Poverty sucks. It places adults, families, and, saddest of all, children at risk for a host of poor outcomes. If you're at all familiar with the literature on father absence, you're well aware that children in father-absent homes are much more likely to grow up in poverty.
A recent study published in the journal Science sheds more light on just how much poverty sucks. The researchers concluded that poverty reduces the "cognitive bandwidth" poor people need to make the kinds of decisions and engage in the kinds of activities necessary to lift them out of poverty. Poverty's negative effects on the brains of poor people only adds to the burden imposed by a lack of money. The researchers noted that these negative effects are likely to include a negative effect on parenting in part because of the chronic stress created by living in a constant state of scarcity.
Chronic stress "short circuits" parenting.
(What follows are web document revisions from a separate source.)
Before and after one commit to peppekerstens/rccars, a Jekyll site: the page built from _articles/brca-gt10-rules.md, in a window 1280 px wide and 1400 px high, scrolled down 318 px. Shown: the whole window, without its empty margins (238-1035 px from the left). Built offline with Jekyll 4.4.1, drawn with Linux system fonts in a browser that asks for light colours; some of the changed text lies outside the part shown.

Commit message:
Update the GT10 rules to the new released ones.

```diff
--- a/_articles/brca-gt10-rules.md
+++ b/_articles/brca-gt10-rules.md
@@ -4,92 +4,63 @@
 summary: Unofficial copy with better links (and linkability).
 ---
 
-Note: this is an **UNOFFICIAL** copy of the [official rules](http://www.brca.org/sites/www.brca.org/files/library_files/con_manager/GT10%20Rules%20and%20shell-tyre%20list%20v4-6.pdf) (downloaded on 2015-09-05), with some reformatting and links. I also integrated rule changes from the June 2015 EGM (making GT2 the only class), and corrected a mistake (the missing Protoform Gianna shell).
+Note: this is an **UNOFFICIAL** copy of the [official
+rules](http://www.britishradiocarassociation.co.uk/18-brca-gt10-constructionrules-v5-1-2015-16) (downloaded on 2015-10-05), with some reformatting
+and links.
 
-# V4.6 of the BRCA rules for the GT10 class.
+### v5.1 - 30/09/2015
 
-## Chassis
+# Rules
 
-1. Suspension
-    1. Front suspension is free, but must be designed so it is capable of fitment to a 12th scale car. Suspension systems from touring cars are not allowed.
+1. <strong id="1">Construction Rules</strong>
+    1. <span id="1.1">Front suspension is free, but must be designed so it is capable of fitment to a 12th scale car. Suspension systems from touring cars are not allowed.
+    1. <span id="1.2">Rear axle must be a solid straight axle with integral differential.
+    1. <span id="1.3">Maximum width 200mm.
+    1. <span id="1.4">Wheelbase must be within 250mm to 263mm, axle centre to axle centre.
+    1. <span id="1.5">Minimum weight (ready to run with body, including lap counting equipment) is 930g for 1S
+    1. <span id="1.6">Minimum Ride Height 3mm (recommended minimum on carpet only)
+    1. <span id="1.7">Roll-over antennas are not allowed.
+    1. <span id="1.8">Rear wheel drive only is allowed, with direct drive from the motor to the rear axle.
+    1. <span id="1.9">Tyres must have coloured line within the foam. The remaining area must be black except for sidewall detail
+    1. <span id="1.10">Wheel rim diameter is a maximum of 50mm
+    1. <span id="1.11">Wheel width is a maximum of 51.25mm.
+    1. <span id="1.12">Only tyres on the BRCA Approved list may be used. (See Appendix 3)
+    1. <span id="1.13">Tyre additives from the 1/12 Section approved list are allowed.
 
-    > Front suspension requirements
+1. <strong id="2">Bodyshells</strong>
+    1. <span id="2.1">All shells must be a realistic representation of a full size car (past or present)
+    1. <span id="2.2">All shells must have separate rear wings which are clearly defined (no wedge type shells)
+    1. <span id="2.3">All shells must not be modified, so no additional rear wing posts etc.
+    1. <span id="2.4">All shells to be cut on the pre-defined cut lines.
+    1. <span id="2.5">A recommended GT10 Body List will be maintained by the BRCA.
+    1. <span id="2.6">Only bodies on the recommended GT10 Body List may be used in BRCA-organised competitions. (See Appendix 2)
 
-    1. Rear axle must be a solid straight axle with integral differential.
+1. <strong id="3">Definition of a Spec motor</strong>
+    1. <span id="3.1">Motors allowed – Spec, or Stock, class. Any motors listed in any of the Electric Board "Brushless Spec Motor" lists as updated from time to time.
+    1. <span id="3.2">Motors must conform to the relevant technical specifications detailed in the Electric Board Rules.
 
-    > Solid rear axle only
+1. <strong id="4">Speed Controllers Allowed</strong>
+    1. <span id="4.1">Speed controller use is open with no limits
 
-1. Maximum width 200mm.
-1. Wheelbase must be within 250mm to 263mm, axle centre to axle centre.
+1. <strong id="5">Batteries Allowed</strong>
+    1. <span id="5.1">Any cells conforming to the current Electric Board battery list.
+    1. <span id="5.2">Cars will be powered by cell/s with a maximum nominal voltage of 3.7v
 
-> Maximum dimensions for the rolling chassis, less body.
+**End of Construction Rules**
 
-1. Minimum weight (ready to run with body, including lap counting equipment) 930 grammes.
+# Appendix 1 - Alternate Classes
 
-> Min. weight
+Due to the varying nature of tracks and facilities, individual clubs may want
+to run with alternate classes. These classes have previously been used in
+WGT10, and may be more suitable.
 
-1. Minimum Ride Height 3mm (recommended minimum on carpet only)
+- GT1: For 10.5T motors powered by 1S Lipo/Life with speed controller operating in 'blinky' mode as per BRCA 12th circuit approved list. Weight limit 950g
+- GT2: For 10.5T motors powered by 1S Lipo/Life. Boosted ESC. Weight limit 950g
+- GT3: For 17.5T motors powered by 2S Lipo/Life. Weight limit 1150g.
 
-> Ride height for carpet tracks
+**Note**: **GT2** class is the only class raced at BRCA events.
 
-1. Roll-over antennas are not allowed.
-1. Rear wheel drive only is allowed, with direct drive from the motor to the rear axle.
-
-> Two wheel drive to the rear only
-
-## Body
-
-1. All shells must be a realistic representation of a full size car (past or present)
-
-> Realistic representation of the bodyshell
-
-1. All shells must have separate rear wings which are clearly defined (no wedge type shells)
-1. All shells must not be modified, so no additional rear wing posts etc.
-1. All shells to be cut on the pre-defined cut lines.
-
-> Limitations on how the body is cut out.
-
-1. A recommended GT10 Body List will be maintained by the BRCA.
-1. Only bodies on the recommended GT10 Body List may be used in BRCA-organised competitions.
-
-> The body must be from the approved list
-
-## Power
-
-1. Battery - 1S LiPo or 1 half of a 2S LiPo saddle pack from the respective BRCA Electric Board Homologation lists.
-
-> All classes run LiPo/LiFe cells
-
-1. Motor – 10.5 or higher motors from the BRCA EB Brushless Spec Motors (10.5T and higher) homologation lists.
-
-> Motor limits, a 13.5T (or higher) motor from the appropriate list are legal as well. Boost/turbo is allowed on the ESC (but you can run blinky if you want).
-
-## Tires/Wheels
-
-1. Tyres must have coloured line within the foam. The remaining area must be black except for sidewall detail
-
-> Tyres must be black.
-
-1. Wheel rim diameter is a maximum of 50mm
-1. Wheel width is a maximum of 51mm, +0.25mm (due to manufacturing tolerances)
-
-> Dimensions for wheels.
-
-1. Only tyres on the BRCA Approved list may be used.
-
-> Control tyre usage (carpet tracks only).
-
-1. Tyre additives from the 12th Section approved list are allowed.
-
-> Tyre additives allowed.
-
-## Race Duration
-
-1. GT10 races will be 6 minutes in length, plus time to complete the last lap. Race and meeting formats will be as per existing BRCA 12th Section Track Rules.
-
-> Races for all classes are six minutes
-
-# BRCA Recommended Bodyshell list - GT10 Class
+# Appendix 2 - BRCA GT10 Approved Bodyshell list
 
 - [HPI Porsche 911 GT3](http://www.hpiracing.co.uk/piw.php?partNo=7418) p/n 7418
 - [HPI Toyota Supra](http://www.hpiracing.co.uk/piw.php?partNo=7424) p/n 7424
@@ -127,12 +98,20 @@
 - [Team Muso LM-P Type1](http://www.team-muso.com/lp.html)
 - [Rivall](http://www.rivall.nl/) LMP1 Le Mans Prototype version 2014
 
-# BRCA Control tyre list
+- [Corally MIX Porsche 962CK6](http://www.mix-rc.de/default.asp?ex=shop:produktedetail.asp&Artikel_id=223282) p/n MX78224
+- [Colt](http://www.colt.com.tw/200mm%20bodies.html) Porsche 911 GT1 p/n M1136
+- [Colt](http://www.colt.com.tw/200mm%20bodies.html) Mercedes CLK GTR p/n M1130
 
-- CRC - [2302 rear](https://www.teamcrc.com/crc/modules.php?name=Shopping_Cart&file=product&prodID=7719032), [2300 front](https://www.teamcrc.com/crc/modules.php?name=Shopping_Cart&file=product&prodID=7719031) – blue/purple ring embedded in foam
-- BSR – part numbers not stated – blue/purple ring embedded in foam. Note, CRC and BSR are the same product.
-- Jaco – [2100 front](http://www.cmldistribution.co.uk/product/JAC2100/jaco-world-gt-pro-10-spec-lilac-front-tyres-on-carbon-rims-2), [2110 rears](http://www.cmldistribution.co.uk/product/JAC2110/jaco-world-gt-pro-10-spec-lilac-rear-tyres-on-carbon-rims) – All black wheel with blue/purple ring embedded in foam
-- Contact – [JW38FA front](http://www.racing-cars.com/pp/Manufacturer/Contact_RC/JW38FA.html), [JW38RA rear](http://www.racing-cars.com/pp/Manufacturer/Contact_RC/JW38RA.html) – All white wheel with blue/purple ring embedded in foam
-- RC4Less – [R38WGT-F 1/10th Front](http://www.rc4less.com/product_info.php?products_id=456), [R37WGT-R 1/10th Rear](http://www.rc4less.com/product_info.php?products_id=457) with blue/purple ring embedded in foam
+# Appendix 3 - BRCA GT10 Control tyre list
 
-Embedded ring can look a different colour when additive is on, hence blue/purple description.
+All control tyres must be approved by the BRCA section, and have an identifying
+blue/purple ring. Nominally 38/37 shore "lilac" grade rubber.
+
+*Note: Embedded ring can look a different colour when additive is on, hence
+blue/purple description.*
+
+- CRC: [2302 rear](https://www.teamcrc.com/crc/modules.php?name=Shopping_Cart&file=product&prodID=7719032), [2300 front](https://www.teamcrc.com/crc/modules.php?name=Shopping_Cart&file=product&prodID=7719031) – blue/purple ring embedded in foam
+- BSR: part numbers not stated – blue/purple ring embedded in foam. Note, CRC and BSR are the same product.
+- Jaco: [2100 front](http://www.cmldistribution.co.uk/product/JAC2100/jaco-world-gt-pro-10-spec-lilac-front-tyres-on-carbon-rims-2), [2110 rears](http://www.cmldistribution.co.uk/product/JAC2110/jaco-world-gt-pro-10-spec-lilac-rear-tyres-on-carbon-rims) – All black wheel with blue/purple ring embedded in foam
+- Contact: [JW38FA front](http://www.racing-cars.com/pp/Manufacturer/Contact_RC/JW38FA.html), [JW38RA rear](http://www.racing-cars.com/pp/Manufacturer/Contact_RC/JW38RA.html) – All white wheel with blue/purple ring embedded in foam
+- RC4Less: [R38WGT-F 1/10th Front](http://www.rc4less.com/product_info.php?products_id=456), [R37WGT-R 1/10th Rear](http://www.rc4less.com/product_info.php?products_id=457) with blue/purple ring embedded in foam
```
A child in a father-absent home is at a greater risk of being raised by a parent under chronic stress. This kind of stress—as opposed to situational stress—debilitates the body's natural response to stress. Just as a circuit that gets overloaded can no longer handle its normal function of allowing an electrical current to pass through it, parents who are under chronic stress become overloaded with the activities required of day-to-day survival, which leaves little or no time for the critical function of parenting their children. Parents who are under constant stress can react with "harsh, highly reactive parenting" or "disengage" from their parenting duties and "ignore" their children.
Father involvement is a vital part of the solution to poverty and the chronic stress and poor parenting it creates. We know, from a macrolevel perspective, that communities with higher levels of father absence have higher levels of poverty. We also know, from a microlevel perspective—and common sense, that an involved father provides the human capital families need to perform the parenting functions that parents, children, and families need to avoid chronic stress and thrive.
But it's not enough just to have fathers present in their children's lives. They must be involved, responsible, committed fathers. That's where the resources of National Fatherhood Initiative help. Whether you're a father looking for tips and guidance, you work in a community-based organization, correctional facility, or military installation that serves families and need an effective fatherhood program to facilitate, or a mother who wants to share fathering information with your husband or partner, we have the resources you need to be successful. Visit fatherhood.org and fathersource.org to get this help.
When was the last time you thought about poverty's effects on parenting and children? What are you doing about it?